Bioinformatic analysis of the secretome data also identified hepatic fibrosis as one of the most differentially upregulated biological processes in HR-UM, suggesting that this is required during tumour progression. By understanding the composition of the ECM in UM and how this may differ between aggressive and more indolent tumours as well as at the primary and metastatic sites, we can use this information to develop novel 3D culture models for drug testing that more accurately reproduce the in vivo setting.ogy at Stanford University School of Medicine. He trained with Leonard Herzenberg (for his PhD) and Nobelist Dr David Baltimore during his postdoctoral work for the first cloning/characterization of NF-κB p65/ RelA and the development of rapid retroviral production systems. He has published over 300 research articles and is the holder of 20 US patents, and has been honoured as one of the top 25 inventors at Stanford University.



Link to Helen Kalirai’s Publications



Dr. Joseph Sacco, MBChB, MSc, MRCP, PhD (Project contributor)

Dr. Sacco studied Medicine at the University of Zimbabwe. He joined the Specialist Registrar Training Programme in Mersey Deanery in April 2006, where he completed his training in Medical Oncology.
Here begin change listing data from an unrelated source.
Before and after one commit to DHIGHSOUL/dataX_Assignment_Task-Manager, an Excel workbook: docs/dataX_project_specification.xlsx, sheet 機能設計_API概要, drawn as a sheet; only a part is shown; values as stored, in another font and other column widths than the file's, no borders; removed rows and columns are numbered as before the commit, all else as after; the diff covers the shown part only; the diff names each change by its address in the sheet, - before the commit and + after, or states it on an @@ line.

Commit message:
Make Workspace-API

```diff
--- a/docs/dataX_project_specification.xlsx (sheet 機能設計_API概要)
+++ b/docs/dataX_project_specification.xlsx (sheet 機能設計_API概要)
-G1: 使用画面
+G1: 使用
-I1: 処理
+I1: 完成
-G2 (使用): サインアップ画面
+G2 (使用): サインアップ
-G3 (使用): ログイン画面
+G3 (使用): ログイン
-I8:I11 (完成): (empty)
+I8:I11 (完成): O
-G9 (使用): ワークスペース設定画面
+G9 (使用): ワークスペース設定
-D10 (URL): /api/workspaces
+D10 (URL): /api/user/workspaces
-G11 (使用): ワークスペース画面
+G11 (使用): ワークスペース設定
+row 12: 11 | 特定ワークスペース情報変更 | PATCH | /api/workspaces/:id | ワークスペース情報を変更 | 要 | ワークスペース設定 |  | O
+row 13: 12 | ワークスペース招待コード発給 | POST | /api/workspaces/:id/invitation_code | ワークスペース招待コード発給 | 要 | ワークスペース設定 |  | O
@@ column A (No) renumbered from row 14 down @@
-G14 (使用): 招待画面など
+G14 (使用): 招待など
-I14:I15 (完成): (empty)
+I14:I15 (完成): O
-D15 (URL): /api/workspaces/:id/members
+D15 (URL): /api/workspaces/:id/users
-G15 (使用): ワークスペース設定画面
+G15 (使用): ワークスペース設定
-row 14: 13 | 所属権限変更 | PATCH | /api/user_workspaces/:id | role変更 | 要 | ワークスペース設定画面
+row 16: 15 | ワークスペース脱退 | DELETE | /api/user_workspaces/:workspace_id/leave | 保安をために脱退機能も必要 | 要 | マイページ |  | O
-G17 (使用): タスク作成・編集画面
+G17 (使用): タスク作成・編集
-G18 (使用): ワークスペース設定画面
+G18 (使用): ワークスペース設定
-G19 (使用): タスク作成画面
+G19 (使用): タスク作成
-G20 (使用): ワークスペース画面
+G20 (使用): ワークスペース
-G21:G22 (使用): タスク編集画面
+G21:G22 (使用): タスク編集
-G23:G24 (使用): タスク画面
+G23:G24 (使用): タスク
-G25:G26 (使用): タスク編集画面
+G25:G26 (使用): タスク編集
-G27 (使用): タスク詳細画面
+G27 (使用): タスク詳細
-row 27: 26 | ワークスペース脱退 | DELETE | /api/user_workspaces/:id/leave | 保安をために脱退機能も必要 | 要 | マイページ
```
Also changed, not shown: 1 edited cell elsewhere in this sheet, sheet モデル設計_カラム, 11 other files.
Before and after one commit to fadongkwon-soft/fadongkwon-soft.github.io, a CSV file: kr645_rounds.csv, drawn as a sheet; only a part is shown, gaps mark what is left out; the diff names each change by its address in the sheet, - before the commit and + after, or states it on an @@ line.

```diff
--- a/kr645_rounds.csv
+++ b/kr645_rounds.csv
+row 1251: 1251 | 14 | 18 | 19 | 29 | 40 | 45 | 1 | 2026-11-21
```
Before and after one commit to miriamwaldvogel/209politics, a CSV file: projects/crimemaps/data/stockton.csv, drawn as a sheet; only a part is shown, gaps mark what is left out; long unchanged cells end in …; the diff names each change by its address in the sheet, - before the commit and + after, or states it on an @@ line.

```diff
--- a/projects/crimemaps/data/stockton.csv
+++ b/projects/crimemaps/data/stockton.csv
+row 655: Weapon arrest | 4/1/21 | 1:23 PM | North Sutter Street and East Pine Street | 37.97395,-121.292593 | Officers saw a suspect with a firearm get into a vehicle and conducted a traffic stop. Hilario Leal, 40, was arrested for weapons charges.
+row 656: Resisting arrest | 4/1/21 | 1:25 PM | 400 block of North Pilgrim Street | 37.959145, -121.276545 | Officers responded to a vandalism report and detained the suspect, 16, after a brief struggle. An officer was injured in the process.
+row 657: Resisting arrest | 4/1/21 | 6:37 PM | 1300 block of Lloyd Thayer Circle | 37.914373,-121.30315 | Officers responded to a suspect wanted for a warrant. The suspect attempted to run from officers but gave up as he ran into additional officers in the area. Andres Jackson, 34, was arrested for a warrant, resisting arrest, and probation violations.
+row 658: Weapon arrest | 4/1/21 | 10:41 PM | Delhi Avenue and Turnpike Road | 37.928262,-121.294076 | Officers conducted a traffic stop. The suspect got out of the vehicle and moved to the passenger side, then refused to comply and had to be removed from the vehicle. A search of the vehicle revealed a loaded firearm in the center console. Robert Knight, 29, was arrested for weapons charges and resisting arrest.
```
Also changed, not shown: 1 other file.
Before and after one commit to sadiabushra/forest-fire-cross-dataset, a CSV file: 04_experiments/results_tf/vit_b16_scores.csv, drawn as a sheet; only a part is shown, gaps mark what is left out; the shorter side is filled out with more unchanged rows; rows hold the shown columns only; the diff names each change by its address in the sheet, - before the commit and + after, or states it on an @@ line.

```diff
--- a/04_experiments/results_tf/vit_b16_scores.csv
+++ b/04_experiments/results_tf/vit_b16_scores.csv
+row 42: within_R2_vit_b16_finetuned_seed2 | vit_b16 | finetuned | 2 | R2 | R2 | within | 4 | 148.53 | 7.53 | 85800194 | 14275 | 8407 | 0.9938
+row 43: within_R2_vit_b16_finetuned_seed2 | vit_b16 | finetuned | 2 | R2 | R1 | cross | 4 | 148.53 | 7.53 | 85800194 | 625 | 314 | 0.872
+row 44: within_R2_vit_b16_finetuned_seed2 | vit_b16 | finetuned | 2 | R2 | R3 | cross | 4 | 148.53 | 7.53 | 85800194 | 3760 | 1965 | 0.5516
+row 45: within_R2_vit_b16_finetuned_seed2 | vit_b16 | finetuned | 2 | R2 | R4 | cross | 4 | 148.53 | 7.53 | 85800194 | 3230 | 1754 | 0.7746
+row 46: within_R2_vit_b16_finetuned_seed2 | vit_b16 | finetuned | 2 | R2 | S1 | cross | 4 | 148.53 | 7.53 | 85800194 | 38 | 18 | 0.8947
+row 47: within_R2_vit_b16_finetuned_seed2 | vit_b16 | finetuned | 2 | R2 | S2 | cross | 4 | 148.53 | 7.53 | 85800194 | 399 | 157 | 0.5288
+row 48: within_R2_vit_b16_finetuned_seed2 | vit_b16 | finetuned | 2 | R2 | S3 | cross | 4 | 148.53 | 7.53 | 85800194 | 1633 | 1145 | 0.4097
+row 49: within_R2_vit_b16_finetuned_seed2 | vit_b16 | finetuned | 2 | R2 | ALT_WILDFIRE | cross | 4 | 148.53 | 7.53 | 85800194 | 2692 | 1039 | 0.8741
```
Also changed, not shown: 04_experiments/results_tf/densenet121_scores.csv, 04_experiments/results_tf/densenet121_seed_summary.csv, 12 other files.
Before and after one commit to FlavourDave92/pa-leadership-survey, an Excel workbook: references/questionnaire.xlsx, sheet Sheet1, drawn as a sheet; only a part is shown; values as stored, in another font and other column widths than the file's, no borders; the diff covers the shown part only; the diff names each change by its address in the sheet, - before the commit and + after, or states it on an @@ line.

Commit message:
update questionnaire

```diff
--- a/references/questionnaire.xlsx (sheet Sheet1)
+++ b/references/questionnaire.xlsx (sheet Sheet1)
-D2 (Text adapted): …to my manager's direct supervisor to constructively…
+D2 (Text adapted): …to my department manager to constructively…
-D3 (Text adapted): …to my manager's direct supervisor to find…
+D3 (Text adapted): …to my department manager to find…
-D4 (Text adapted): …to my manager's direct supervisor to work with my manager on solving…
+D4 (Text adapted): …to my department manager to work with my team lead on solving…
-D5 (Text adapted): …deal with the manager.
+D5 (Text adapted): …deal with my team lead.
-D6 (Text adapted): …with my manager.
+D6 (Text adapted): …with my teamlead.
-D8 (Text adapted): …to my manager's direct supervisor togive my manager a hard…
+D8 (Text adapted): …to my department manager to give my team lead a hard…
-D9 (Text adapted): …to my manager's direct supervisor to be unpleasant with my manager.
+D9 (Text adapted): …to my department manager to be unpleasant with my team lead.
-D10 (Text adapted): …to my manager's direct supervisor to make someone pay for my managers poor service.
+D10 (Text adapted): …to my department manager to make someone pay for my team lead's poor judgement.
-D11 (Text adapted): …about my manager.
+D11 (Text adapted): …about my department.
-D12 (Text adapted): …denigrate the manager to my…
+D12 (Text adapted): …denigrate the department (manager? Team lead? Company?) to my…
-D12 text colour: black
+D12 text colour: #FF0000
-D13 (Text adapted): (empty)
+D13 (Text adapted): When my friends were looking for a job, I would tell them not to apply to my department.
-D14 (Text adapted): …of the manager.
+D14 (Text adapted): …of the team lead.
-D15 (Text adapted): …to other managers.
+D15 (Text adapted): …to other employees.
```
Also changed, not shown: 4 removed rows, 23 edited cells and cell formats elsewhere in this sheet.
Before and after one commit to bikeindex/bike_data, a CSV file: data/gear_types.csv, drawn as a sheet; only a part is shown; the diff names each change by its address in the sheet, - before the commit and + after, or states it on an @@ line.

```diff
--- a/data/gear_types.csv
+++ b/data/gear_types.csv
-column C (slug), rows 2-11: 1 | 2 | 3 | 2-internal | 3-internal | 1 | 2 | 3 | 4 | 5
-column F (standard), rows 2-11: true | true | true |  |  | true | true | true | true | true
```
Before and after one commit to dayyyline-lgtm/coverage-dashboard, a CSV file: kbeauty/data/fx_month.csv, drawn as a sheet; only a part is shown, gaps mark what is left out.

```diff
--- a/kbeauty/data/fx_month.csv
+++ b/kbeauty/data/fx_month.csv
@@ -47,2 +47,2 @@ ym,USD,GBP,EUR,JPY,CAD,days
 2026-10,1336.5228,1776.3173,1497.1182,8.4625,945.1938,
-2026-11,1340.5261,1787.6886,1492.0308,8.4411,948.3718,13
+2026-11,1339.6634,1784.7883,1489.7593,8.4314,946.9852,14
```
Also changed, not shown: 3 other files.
Dr Sacco was appointed as Clinical Research Fellow at The Clatterbridge Cancer Centre in November 2013 before taking up a substantive post as Clinical Senior Lecturer in Medical Oncology at the University of Liverpool and Consultant Medical Oncologist at The Clatterbridge Cancer Centre in June 2014.
Dr. Sacco was awarded a Ph.D. from the University of Liverpool in July 2013 Investigating roles for the deubiquitylating enzymes in the PtdIns3-K/PKB pathway in cancer.
He is actively involved in the recruitment and follow-up of patients on phase Ib, II, and III trials, in melanoma and head and neck cancer, with a subspeciality interest in uveal melanoma.


Link to Joseph Sacco’s Publications